Structured diff data:
--------
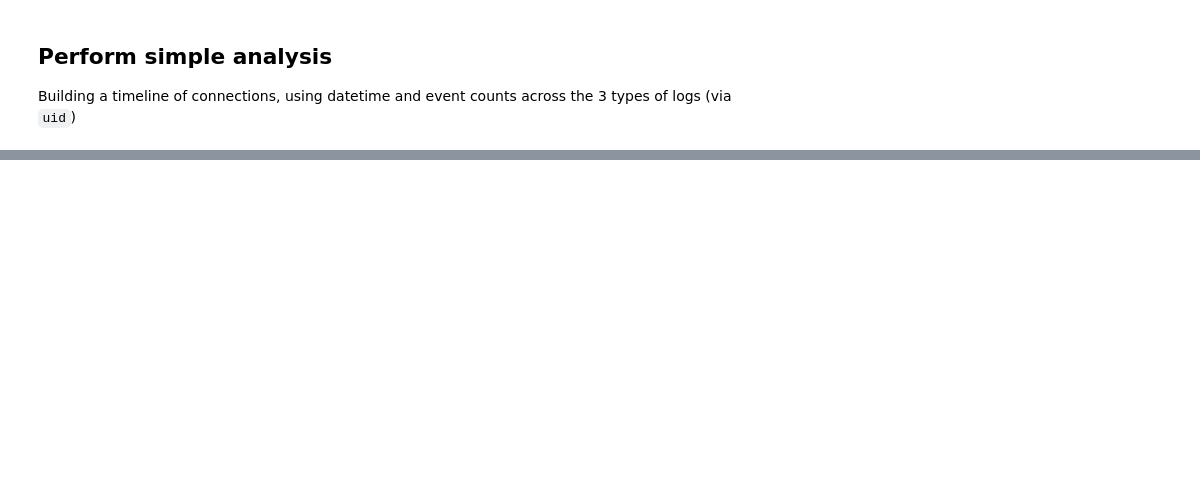
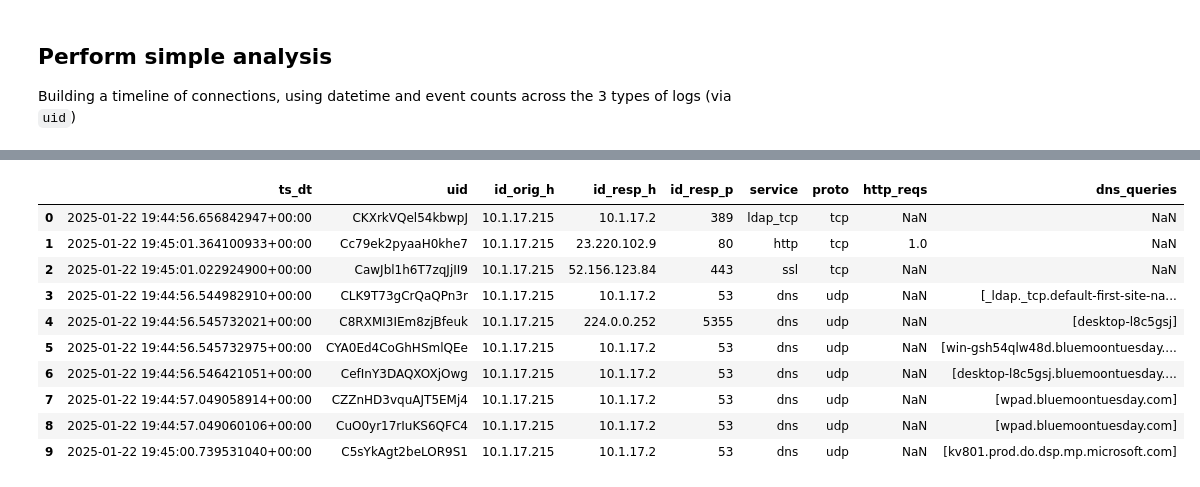
Before and after one commit to Purinat33/Zeek-SOC-and-ML-Project, a Jupyter notebook: main.ipynb, the cells around one changed output, grey strips where cells are left out. Saved outputs shown, nothing was run; the diff lists cells and outputs as text; code cells hidden in the pictures; blank space fills up the shorter version.

```diff
--- a/main.ipynb
+++ b/main.ipynb
@@ -173,0 +90,40 @@ plt.show()
+# %%
+http_uid = (
+    df_http.groupby("uid")
+           .agg(
+               http_reqs=("uid", "size"),
+               http_hosts=("host", lambda x: list(pd.unique(x.dropna()))[:20]),
+               http_uris=("uri",  lambda x: list(pd.unique(x.dropna()))[:20]),
+               http_4xx=("status_code", lambda x: int(((x >= 400) & (x < 500)).sum()) if x.notna().any() else 0),
+               http_5xx=("status_code", lambda x: int((x >= 500).sum()) if x.notna().any() else 0),
+           )
+           .reset_index()
+)
+
+dns_uid = (
+    df_dns.groupby("uid")
+          .agg(
+              dns_queries=("query", lambda x: list(pd.unique(x.dropna()))[:20]),
+              dns_rcodes=("rcode_name", lambda x: list(pd.unique(x.dropna()))[:20]),
+          )
+          .reset_index()
+)
+
+flows = (
+    df_conn.merge(http_uid, on="uid", how="left")
+           .merge(dns_uid,  on="uid", how="left")
+)
+
+flows[["ts_dt","uid","id_orig_h","id_resp_h","id_resp_p","service","proto","http_reqs","dns_queries"]].head(10)
+# %% [output]
+|  | ts_dt | uid | id_orig_h | id_resp_h | id_resp_p | service | proto | http_reqs | dns_queries |
+| 0 | 2025-01-22 19:44:56.656842947+00:00 | CKXrkVQel54kbwpJ | 10.1.17.215 | 10.1.17.2 | 389 | ldap_tcp | tcp | NaN | NaN |
+| 1 | 2025-01-22 19:45:01.364100933+00:00 | Cc79ek2pyaaH0khe7 | 10.1.17.215 | 23.220.102.9 | 80 | http | tcp | 1.0 | NaN |
+| 2 | 2025-01-22 19:45:01.022924900+00:00 | CawJbl1h6T7zqJjII9 | 10.1.17.215 | 52.156.123.84 | 443 | ssl | tcp | NaN | NaN |
+| 3 | 2025-01-22 19:44:56.544982910+00:00 | CLK9T73gCrQaQPn3r | 10.1.17.215 | 10.1.17.2 | 53 | dns | udp | NaN | [_ldap._tcp.default-first-site-na... |
+| 4 | 2025-01-22 19:44:56.545732021+00:00 | C8RXMI3IEm8zjBfeuk | 10.1.17.215 | 224.0.0.252 | 5355 | dns | udp | NaN | [desktop-l8c5gsj] |
+| 5 | 2025-01-22 19:44:56.545732975+00:00 | CYA0Ed4CoGhHSmlQEe | 10.1.17.215 | 10.1.17.2 | 53 | dns | udp | NaN | [win-gsh54qlw48d.bluemoontuesday.... |
+| 6 | 2025-01-22 19:44:56.546421051+00:00 | CefInY3DAQXOXjOwg | 10.1.17.215 | 10.1.17.2 | 53 | dns | udp | NaN | [desktop-l8c5gsj.bluemoontuesday.... |
+| 7 | 2025-01-22 19:44:57.049058914+00:00 | CZZnHD3vquAJT5EMj4 | 10.1.17.215 | 10.1.17.2 | 53 | dns | udp | NaN | [wpad.bluemoontuesday.com] |
+| 8 | 2025-01-22 19:44:57.049060106+00:00 | CuO0yr17rIuKS6QFC4 | 10.1.17.215 | 10.1.17.2 | 53 | dns | udp | NaN | [wpad.bluemoontuesday.com] |
+| 9 | 2025-01-22 19:45:00.739531040+00:00 | C5sYkAgt2beLOR9S1 | 10.1.17.215 | 10.1.17.2 | 53 | dns | udp | NaN | [kv801.prod.do.dsp.mp.microsoft.com] |
```
Also changed, not shown: parts of 22 cells of this notebook.
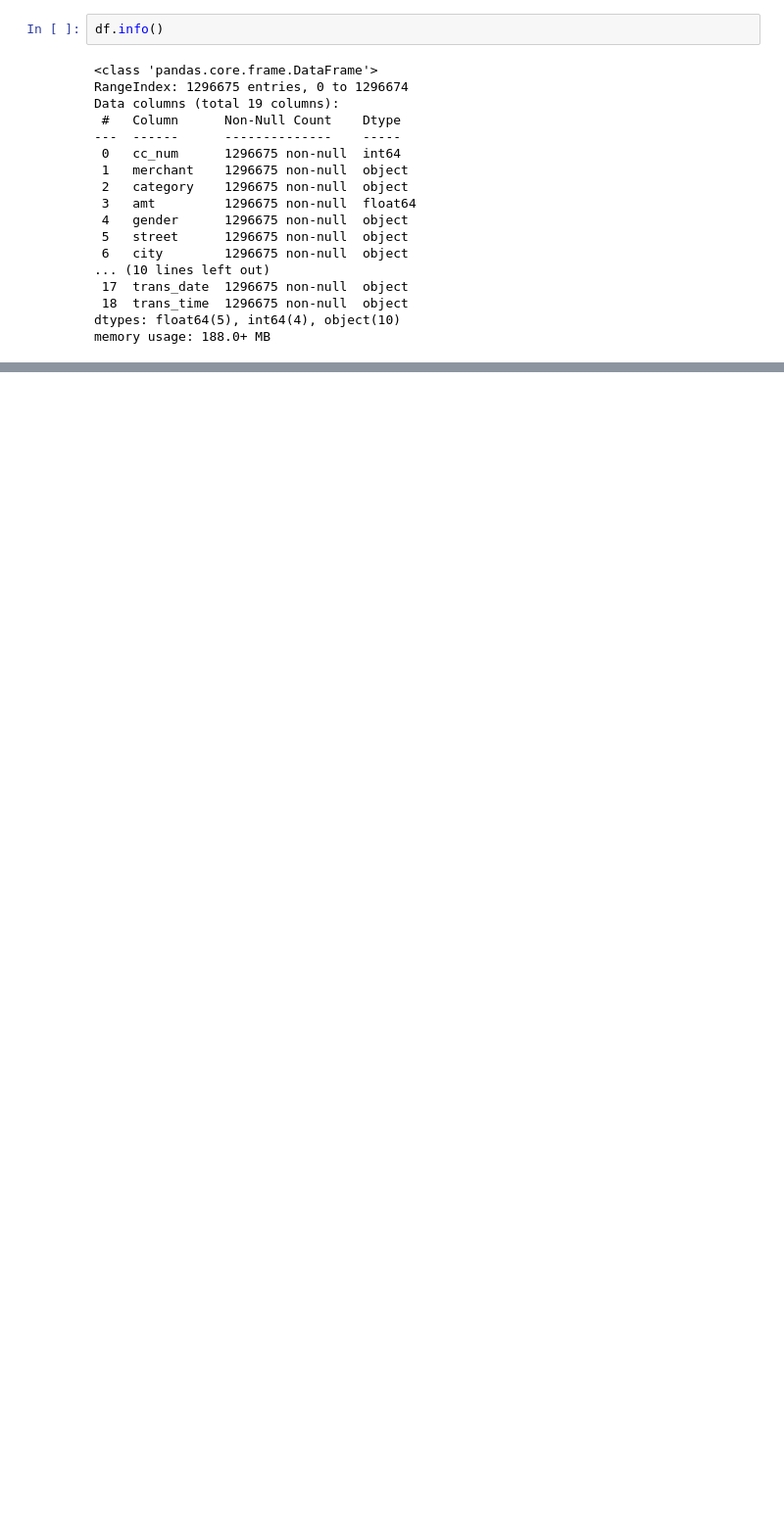
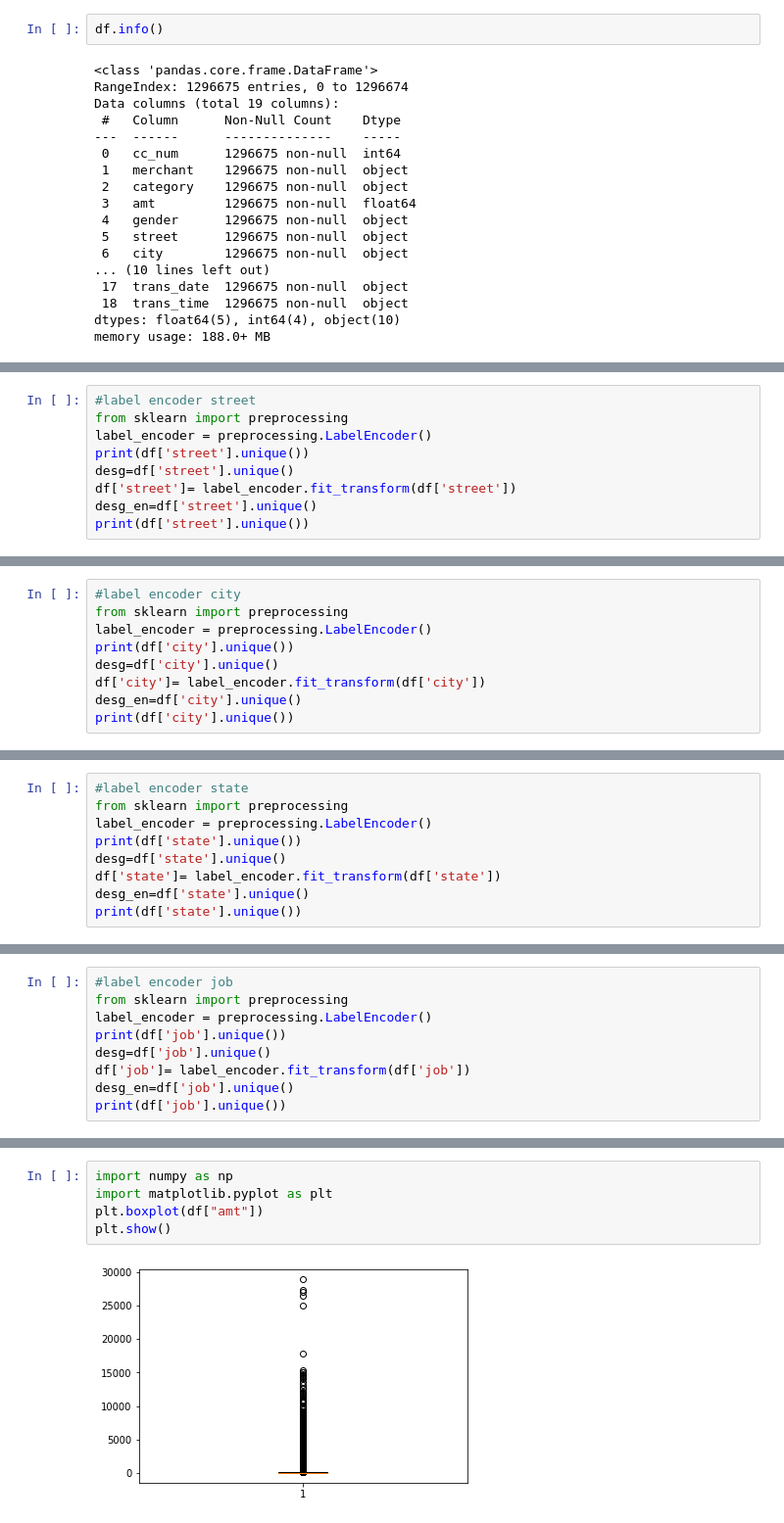
Before and after one commit to jacob-siby/creditcardfraud, a Jupyter notebook: CreditCardFraud.ipynb, the cells around one changed output, grey strips where cells are left out. Shown: that part at 98% size. Drawn from its saved outputs; the diff is of its cells as text; blank space fills up the shorter version.

```diff
--- a/CreditCardFraud.ipynb
+++ b/CreditCardFraud.ipynb
@@ -86,0 +129,9 @@ memory usage: 188.0+ MB
+# %%
+#label encoder street
+from sklearn import preprocessing
+label_encoder = preprocessing.LabelEncoder()
+print(df['street'].unique())
+desg=df['street'].unique()
+df['street']= label_encoder.fit_transform(df['street'])
+desg_en=df['street'].unique()
+print(df['street'].unique())
@@ -86,0 +156,9 @@ memory usage: 188.0+ MB
+# %%
+#label encoder city
+from sklearn import preprocessing
+label_encoder = preprocessing.LabelEncoder()
+print(df['city'].unique())
+desg=df['city'].unique()
+df['city']= label_encoder.fit_transform(df['city'])
+desg_en=df['city'].unique()
+print(df['city'].unique())
@@ -86,0 +183,9 @@ memory usage: 188.0+ MB
+# %%
+#label encoder state
+from sklearn import preprocessing
+label_encoder = preprocessing.LabelEncoder()
+print(df['state'].unique())
+desg=df['state'].unique()
+df['state']= label_encoder.fit_transform(df['state'])
+desg_en=df['state'].unique()
+print(df['state'].unique())
@@ -86,0 +200,9 @@ memory usage: 188.0+ MB
+# %%
+#label encoder job
+from sklearn import preprocessing
+label_encoder = preprocessing.LabelEncoder()
+print(df['job'].unique())
+desg=df['job'].unique()
+df['job']= label_encoder.fit_transform(df['job'])
+desg_en=df['job'].unique()
+print(df['job'].unique())
@@ -86,0 +227,7 @@ memory usage: 188.0+ MB
+# %%
+import numpy as np
+import matplotlib.pyplot as plt
+plt.boxplot(df["amt"])
+plt.show()
+# %% [output]
+[figure, added]
```
Also changed, not shown: parts of 14 cells of this notebook.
--------
* _Problem description_:
Repeat each line of the records exactly. Do not include the pictures.

* _Written answer_:
Before and after one commit to Purinat33/Zeek-SOC-and-ML-Project, a Jupyter notebook: main.ipynb, the cells around one changed output, grey strips where cells are left out. Saved outputs shown, nothing was run; the diff lists cells and outputs as text; code cells hidden in the pictures; blank space fills up the shorter version.

```diff
--- a/main.ipynb
+++ b/main.ipynb
@@ -173,0 +90,40 @@ plt.show()
+# %%
+http_uid = (
+    df_http.groupby("uid")
+           .agg(
+               http_reqs=("uid", "size"),
+               http_hosts=("host", lambda x: list(pd.unique(x.dropna()))[:20]),
+               http_uris=("uri",  lambda x: list(pd.unique(x.dropna()))[:20]),
+               http_4xx=("status_code", lambda x: int(((x >= 400) & (x < 500)).sum()) if x.notna().any() else 0),
+               http_5xx=("status_code", lambda x: int((x >= 500).sum()) if x.notna().any() else 0),
+           )
+           .reset_index()
+)
+
+dns_uid = (
+    df_dns.groupby("uid")
+          .agg(
+              dns_queries=("query", lambda x: list(pd.unique(x.dropna()))[:20]),
+              dns_rcodes=("rcode_name", lambda x: list(pd.unique(x.dropna()))[:20]),
+          )
+          .reset_index()
+)
+
+flows = (
+    df_conn.merge(http_uid, on="uid", how="left")
+           .merge(dns_uid,  on="uid", how="left")
+)
+
+flows[["ts_dt","uid","id_orig_h","id_resp_h","id_resp_p","service","proto","http_reqs","dns_queries"]].head(10)
+# %% [output]
+|  | ts_dt | uid | id_orig_h | id_resp_h | id_resp_p | service | proto | http_reqs | dns_queries |
+| 0 | 2025-01-22 19:44:56.656842947+00:00 | CKXrkVQel54kbwpJ | 10.1.17.215 | 10.1.17.2 | 389 | ldap_tcp | tcp | NaN | NaN |
+| 1 | 2025-01-22 19:45:01.364100933+00:00 | Cc79ek2pyaaH0khe7 | 10.1.17.215 | 23.220.102.9 | 80 | http | tcp | 1.0 | NaN |
+| 2 | 2025-01-22 19:45:01.022924900+00:00 | CawJbl1h6T7zqJjII9 | 10.1.17.215 | 52.156.123.84 | 443 | ssl | tcp | NaN | NaN |
+| 3 | 2025-01-22 19:44:56.544982910+00:00 | CLK9T73gCrQaQPn3r | 10.1.17.215 | 10.1.17.2 | 53 | dns | udp | NaN | [_ldap._tcp.default-first-site-na... |
+| 4 | 2025-01-22 19:44:56.545732021+00:00 | C8RXMI3IEm8zjBfeuk | 10.1.17.215 | 224.0.0.252 | 5355 | dns | udp | NaN | [desktop-l8c5gsj] |
+| 5 | 2025-01-22 19:44:56.545732975+00:00 | CYA0Ed4CoGhHSmlQEe | 10.1.17.215 | 10.1.17.2 | 53 | dns | udp | NaN | [win-gsh54qlw48d.bluemoontuesday.... |
+| 6 | 2025-01-22 19:44:56.546421051+00:00 | CefInY3DAQXOXjOwg | 10.1.17.215 | 10.1.17.2 | 53 | dns | udp | NaN | [desktop-l8c5gsj.bluemoontuesday.... |
+| 7 | 2025-01-22 19:44:57.049058914+00:00 | CZZnHD3vquAJT5EMj4 | 10.1.17.215 | 10.1.17.2 | 53 | dns | udp | NaN | [wpad.bluemoontuesday.com] |
+| 8 | 2025-01-22 19:44:57.049060106+00:00 | CuO0yr17rIuKS6QFC4 | 10.1.17.215 | 10.1.17.2 | 53 | dns | udp | NaN | [wpad.bluemoontuesday.com] |
+| 9 | 2025-01-22 19:45:00.739531040+00:00 | C5sYkAgt2beLOR9S1 | 10.1.17.215 | 10.1.17.2 | 53 | dns | udp | NaN | [kv801.prod.do.dsp.mp.microsoft.com] |
```
Also changed, not shown: parts of 22 cells of this notebook.
Before and after one commit to jacob-siby/creditcardfraud, a Jupyter notebook: CreditCardFraud.ipynb, the cells around one changed output, grey strips where cells are left out. Shown: that part at 98% size. Drawn from its saved outputs; the diff is of its cells as text; blank space fills up the shorter version.

```diff
--- a/CreditCardFraud.ipynb
+++ b/CreditCardFraud.ipynb
@@ -86,0 +129,9 @@ memory usage: 188.0+ MB
+# %%
+#label encoder street
+from sklearn import preprocessing
+label_encoder = preprocessing.LabelEncoder()
+print(df['street'].unique())
+desg=df['street'].unique()
+df['street']= label_encoder.fit_transform(df['street'])
+desg_en=df['street'].unique()
+print(df['street'].unique())
@@ -86,0 +156,9 @@ memory usage: 188.0+ MB
+# %%
+#label encoder city
+from sklearn import preprocessing
+label_encoder = preprocessing.LabelEncoder()
+print(df['city'].unique())
+desg=df['city'].unique()
+df['city']= label_encoder.fit_transform(df['city'])
+desg_en=df['city'].unique()
+print(df['city'].unique())
@@ -86,0 +183,9 @@ memory usage: 188.0+ MB
+# %%
+#label encoder state
+from sklearn import preprocessing
+label_encoder = preprocessing.LabelEncoder()
+print(df['state'].unique())
+desg=df['state'].unique()
+df['state']= label_encoder.fit_transform(df['state'])
+desg_en=df['state'].unique()
+print(df['state'].unique())
@@ -86,0 +200,9 @@ memory usage: 188.0+ MB
+# %%
+#label encoder job
+from sklearn import preprocessing
+label_encoder = preprocessing.LabelEncoder()
+print(df['job'].unique())
+desg=df['job'].unique()
+df['job']= label_encoder.fit_transform(df['job'])
+desg_en=df['job'].unique()
+print(df['job'].unique())
@@ -86,0 +227,7 @@ memory usage: 188.0+ MB
+# %%
+import numpy as np
+import matplotlib.pyplot as plt
+plt.boxplot(df["amt"])
+plt.show()
+# %% [output]
+[figure, added]
```
Also changed, not shown: parts of 14 cells of this notebook.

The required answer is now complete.